Segment Start: Records provided

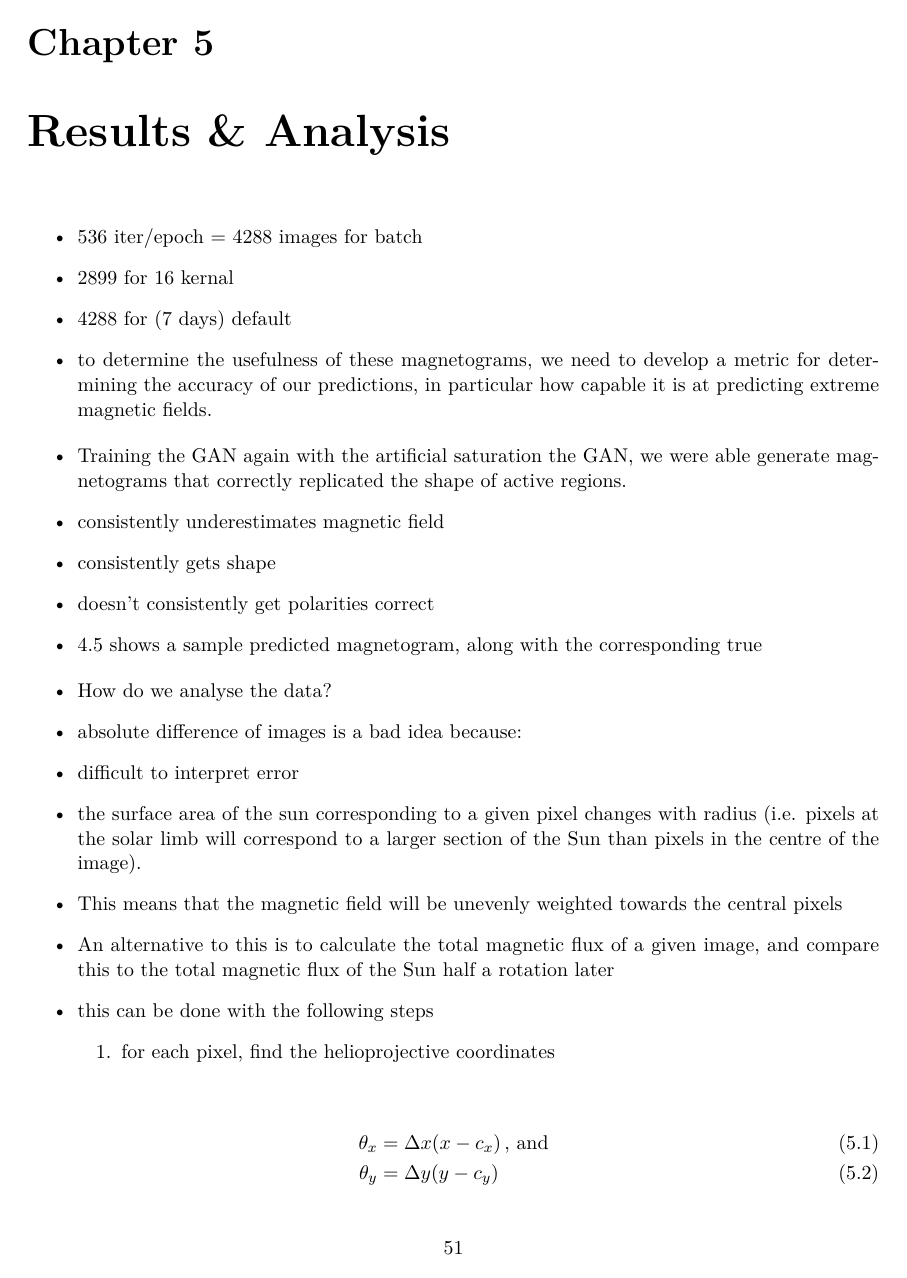
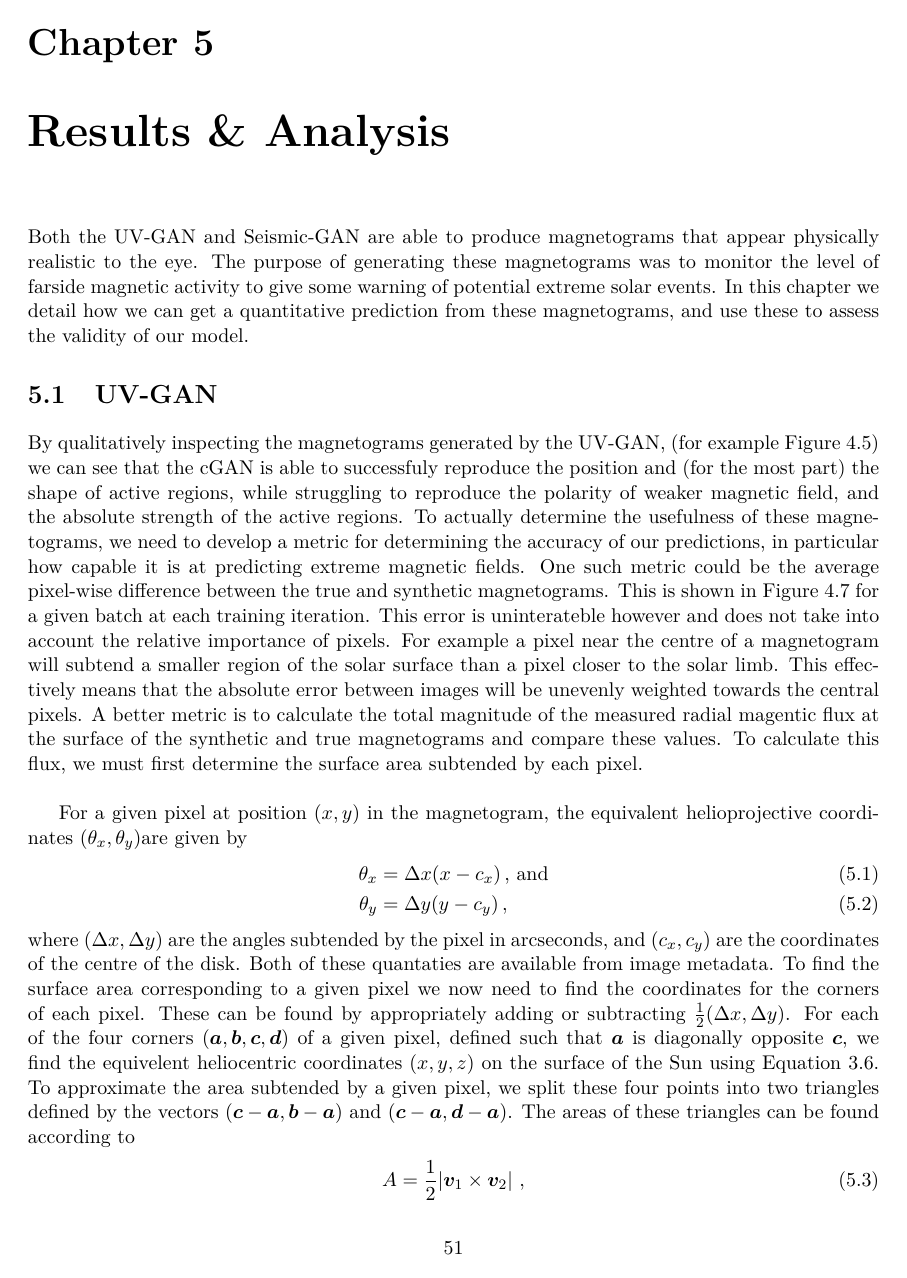
Before and after one commit to chemron/honours_thesis, a LaTeX thesis (thesis.tex): page 52 of 62. Compiled offline with pdfLaTeX.

Commit message:
uv gan results and analysis

```diff
--- a/thesis.tex
+++ b/thesis.tex
@@ -2733,51 +2756,50 @@ analyse the performance of this cGAN in Chapter \ref{chap:discussion}.
 %
 \label{chap:results_and_analysis}
 
-\begin{itemize}
-  \item 536 iter/epoch = 4288 images for batch
-  \item 2899 for 16 kernal
-  \item 4288 for (7 days) default
-
-  \item to determine the usefulness of these magnetograms, we need to develop a
-  metric for determining the accuracy of our predictions, in particular how
-  capable it is at predicting extreme magnetic fields.
-
-\end{itemize}
-
-
-
-
-\begin{itemize}
-  \item Training the GAN again with the artificial saturation the GAN, we were able
-  generate magnetograms that correctly replicated the shape of active regions.
-  \item consistently underestimates magnetic field
-  \item consistently gets shape
-  \item doesn't consistently get polarities correct
-  \item \ref{fig:aia_hmi_mag} shows a sample predicted magnetogram, along with
-  the corresponding true
-\end{itemize}
-
-
-
-\begin{itemize}
-  \item How do we analyse the data?
-  \item absolute difference of images is a bad idea because:
-  \item difficult to interpret error
-  \item the surface area of the sun corresponding to a given pixel changes with
-  radius (i.e. pixels at the solar limb will correspond to a larger section of
-  the Sun than pixels in the centre of the image).
-  \item This means that the magnetic field will be unevenly weighted towards
-    the central pixels
-  \item An alternative to this is to calculate the total magnetic flux of a
-  given image, and compare this to the total magnetic flux of the Sun half a
-  rotation later
-  \item this can be done with the following steps
-  \begin{enumerate}
-    \item for each pixel, find the helioprojective coordinates
-  \end{enumerate}
-\end{itemize}
-
+Both the UV-GAN and Seismic-GAN are able to produce magnetograms that appear
+physically realistic to the eye. The purpose of generating these magnetograms was
+to monitor the level of farside magnetic activity to give some warning of
+potential extreme solar events. In this chapter we detail how we can get a
+quantitative prediction from these magnetograms, and use these to assess the
+validity of our model.
+%TODO: reword maybe
+
+\section{UV-GAN}
+By qualitatively inspecting the magnetograms generated by the UV-GAN, (for
+example Figure \ref{fig:aia_hmi_mag}) we can see that the cGAN is able to
+successfuly reproduce the position and (for the most part) the shape of active
+regions, while struggling to reproduce the polarity of weaker magnetic field,
+and the absolute strength of the active regions. To actually determine the
+usefulness of these magnetograms, we need to develop a metric for determining
+the accuracy of our predictions, in particular how capable it is at predicting
+extreme magnetic fields. One such metric could be the average pixel-wise
+difference between the true and synthetic magnetograms. This is shown in Figure
+\ref{fig:uv_loss} for a given batch at each training iteration. This error is
+uninterateble however and does not take into account the relative importance of
+pixels. For example a pixel near the centre of a magnetogram will subtend a
+smaller region of the solar surface than a pixel closer to the solar limb. This
+effectively means that the absolute error between images will be unevenly
+weighted towards the central pixels. A better metric is to calculate the total
+magnitude of the measured radial magentic flux at the surface of the synthetic
+and true magnetograms and compare these values. To calculate this flux, we must
+first determine the surface area subtended by each pixel.\\
+
+For a given pixel at position \( (x, y) \) in the magnetogram, the equivalent
+helioprojective coordinates \((\theta_x, \theta_y)\)are given by
 \begin{align}
   \theta_x &= \Delta x (x - c_x) \, \text{, and} \\
-  \theta_y &= \Delta y (y - c_y)
-\end{align}
+  \theta_y &= \Delta y (y - c_y) \, ,
+\end{align}
+where  \((\Delta x, \Delta y)\) are the angles subtended by the pixel in
+arcseconds, and \( (c_x, c_y) \) are the coordinates of the centre of the disk.
+Both of these quantaties are available from image metadata. To find the surface
+area corresponding to a given pixel we now need to find the coordinates for the
+corners of each pixel. These can be found by appropriately adding or subtracting
+\(\frac{1}{2} (\Delta x, \Delta y)\). For each of the four corners \((\bm{a},
+\bm{b}, \bm{c}, \bm{d})\) of a given pixel, defined such that $\bm{a}$ is
+diagonally opposite $\bm{c}$, we find the equivelent heliocentric coordinates
+\((x, y, z)\) on the surface of the Sun using Equation
+\ref{eqn:heliop_to_helioc}. To approximate the area subtended by a given pixel,
+we split these four points into two triangles defined by the vectors
+\((\bm{c}-\bm{a}, \bm{b} - \bm{a}) \) and \((\bm{c}-\bm{a}, \bm{d} - \bm{a}) \).
+The areas of these triangles can be found according to
```
Also changed, not shown: thesis.tex (52 more changed lines).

Segment End: Records provided

*Task statement:* Reproduce each line of the data containing the word "that".

*Completed task:*
-  generate magnetograms that correctly replicated the shape of active regions.
-  \item This means that the magnetic field will be unevenly weighted towards
+Both the UV-GAN and Seismic-GAN are able to produce magnetograms that appear
+example Figure \ref{fig:aia_hmi_mag}) we can see that the cGAN is able to
+effectively means that the absolute error between images will be unevenly
+\bm{b}, \bm{c}, \bm{d})\) of a given pixel, defined such that $\bm{a}$ is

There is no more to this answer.